People will buy a $30 ceramic mug from a website without seeing it in person, though. It just comes down to size and cost.
If you are selling smaller original works or more affordable reproductions, they can be easier to sell online.
Back to the large original works: you can still do your marketing online. Your goal is to build your relationship with potential buyers so that they’re motivated to go and stand in front of your original piece. It also works in the other direction where someone sees your work in person, then follows you on social media or subscribes to your email and eventually purchases from you online.
In this post, Sell More Art Online With This One Simple Tip, Tobias Waaentz gives you options for displaying your art online in a beautiful way so that your potential buyers can imagine your art hanging on their own wall.
Know your ideal buyer
Think about a day in the life of your ideal buyer. Where do they spend their time? Where would they shop for work like yours?
Would they go to galleries to shop for art? Would they go to their local holiday gift show? Or would they gravitate to an international juried art festival?
For example, here in Boulder, Colorado we have Firefly Handmade, a seasonal marketplace for artisan wares. And nearby in Denver, we have the Cherry Creek Arts Festival, a large, international curated show.
Where would your ideal buyer be most likely to shop? Once you have an answer to that question, figure out how to get your art into those places. One note: many of these answers have to come from you, especially when you're just starting out. You'll need to put yourself in the shoes of your ideal buyer, answer the question to the best of your ability, move forward, and keep an eye on your sales numbers.

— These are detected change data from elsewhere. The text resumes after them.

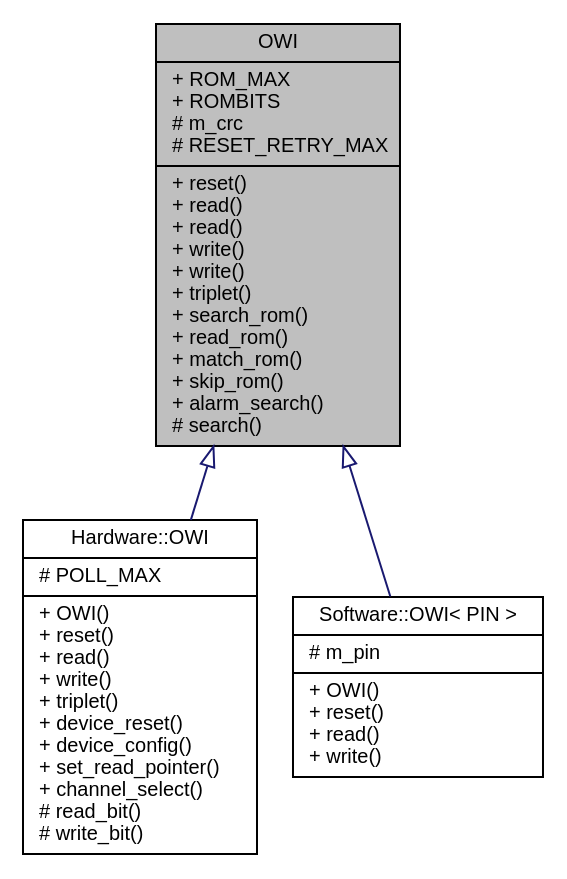
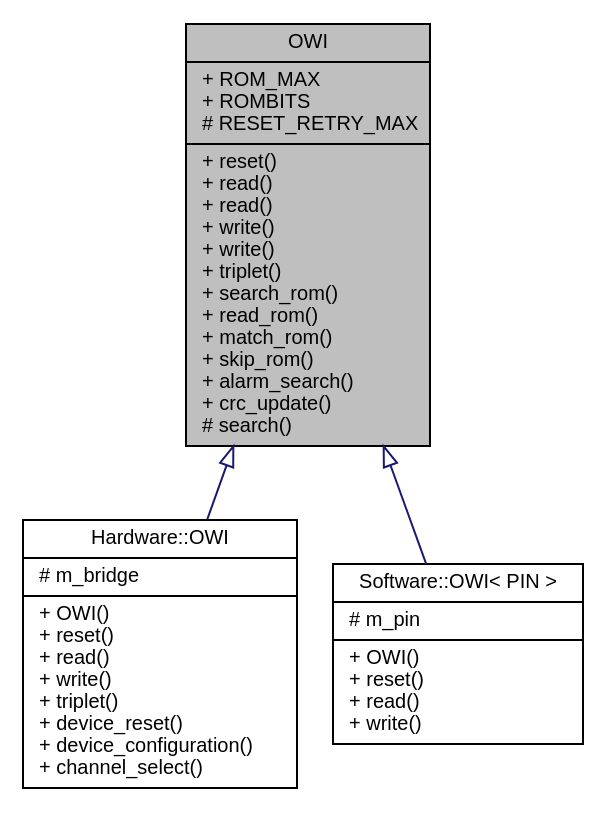
Before and after one commit to mikaelpatel/mikaelpatel.github.io: the diagram in Arduino-OWI/da/d5e/classOWI__inherit__graph.dot, drawn with Graphviz. The commit also changed 194 other files, not shown here.

```diff
--- a/Arduino-OWI/da/d5e/classOWI__inherit__graph.dot
+++ b/Arduino-OWI/da/d5e/classOWI__inherit__graph.dot
@@ -1,10 +1,10 @@
 digraph "OWI"
 {
   edge [fontname="Helvetica",fontsize="10",labelfontname="Helvetica",labelfontsize="10"];
   node [fontname="Helvetica",fontsize="10",shape=record];
-  Node1 [label="{OWI\n|+ ROM_MAX\l+ ROMBITS\l# m_crc\l# RESET_RETRY_MAX\l|+ reset()\l+ read()\l+ read()\l+ write()\l+ write()\l+ triplet()\l+ search_rom()\l+ read_rom()\l+ match_rom()\l+ skip_rom()\l+ alarm_search()\l# search()\l}",height=0.2,width=0.4,color="black", fillcolor="grey75", style="filled", fontcolor="black"];
+  Node1 [label="{OWI\n|+ ROM_MAX\l+ ROMBITS\l# RESET_RETRY_MAX\l|+ reset()\l+ read()\l+ read()\l+ write()\l+ write()\l+ triplet()\l+ search_rom()\l+ read_rom()\l+ match_rom()\l+ skip_rom()\l+ alarm_search()\l+ crc_update()\l# search()\l}",height=0.2,width=0.4,color="black", fillcolor="grey75", style="filled", fontcolor="black"];
   Node1 -> Node2 [dir="back",color="midnightblue",fontsize="10",style="solid",arrowtail="onormal",fontname="Helvetica"];
-  Node2 [label="{Hardware::OWI\n|# POLL_MAX\l|+ OWI()\l+ reset()\l+ read()\l+ write()\l+ triplet()\l+ device_reset()\l+ device_config()\l+ set_read_pointer()\l+ channel_select()\l# read_bit()\l# write_bit()\l}",height=0.2,width=0.4,color="black", fillcolor="white", style="filled",URL="$d3/d22/classHardware_1_1OWI.html"];
+  Node2 [label="{Hardware::OWI\n|# m_bridge\l|+ OWI()\l+ reset()\l+ read()\l+ write()\l+ triplet()\l+ device_reset()\l+ device_configuration()\l+ channel_select()\l}",height=0.2,width=0.4,color="black", fillcolor="white", style="filled",URL="$d3/d22/classHardware_1_1OWI.html"];
   Node1 -> Node3 [dir="back",color="midnightblue",fontsize="10",style="solid",arrowtail="onormal",fontname="Helvetica"];
   Node3 [label="{Software::OWI\< PIN \>\n|# m_pin\l|+ OWI()\l+ reset()\l+ read()\l+ write()\l}",height=0.2,width=0.4,color="black", fillcolor="white", style="filled",URL="$d0/de1/classSoftware_1_1OWI.html"];
 }
```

Not convinced that you need to define your ideal buyer? Read this post!
Photo by Free-Photos on Pixabay
Know your sales numbers
Speaking of sales numbers, all business owners need to pay attention to their key performance indicators, including sales numbers. Regular testing of your marketing ideas and analysis of the results gives you a way to understand what’s working and where you need to adapt.
Try out a sales venue and keep track of your sales over time. Is it working or not? And if so, why? Can you find other locations similar to that?
Be a detective when it comes to your sales venues. With galleries, festivals, coffee shops, and boutique stores, say to yourself, “Okay, I found a venue that sells my work pretty well. What is it about this location that works? Is it because they have walk-by traffic? Is it because it attracts tourists, and tourists seem to be drawn to my work?”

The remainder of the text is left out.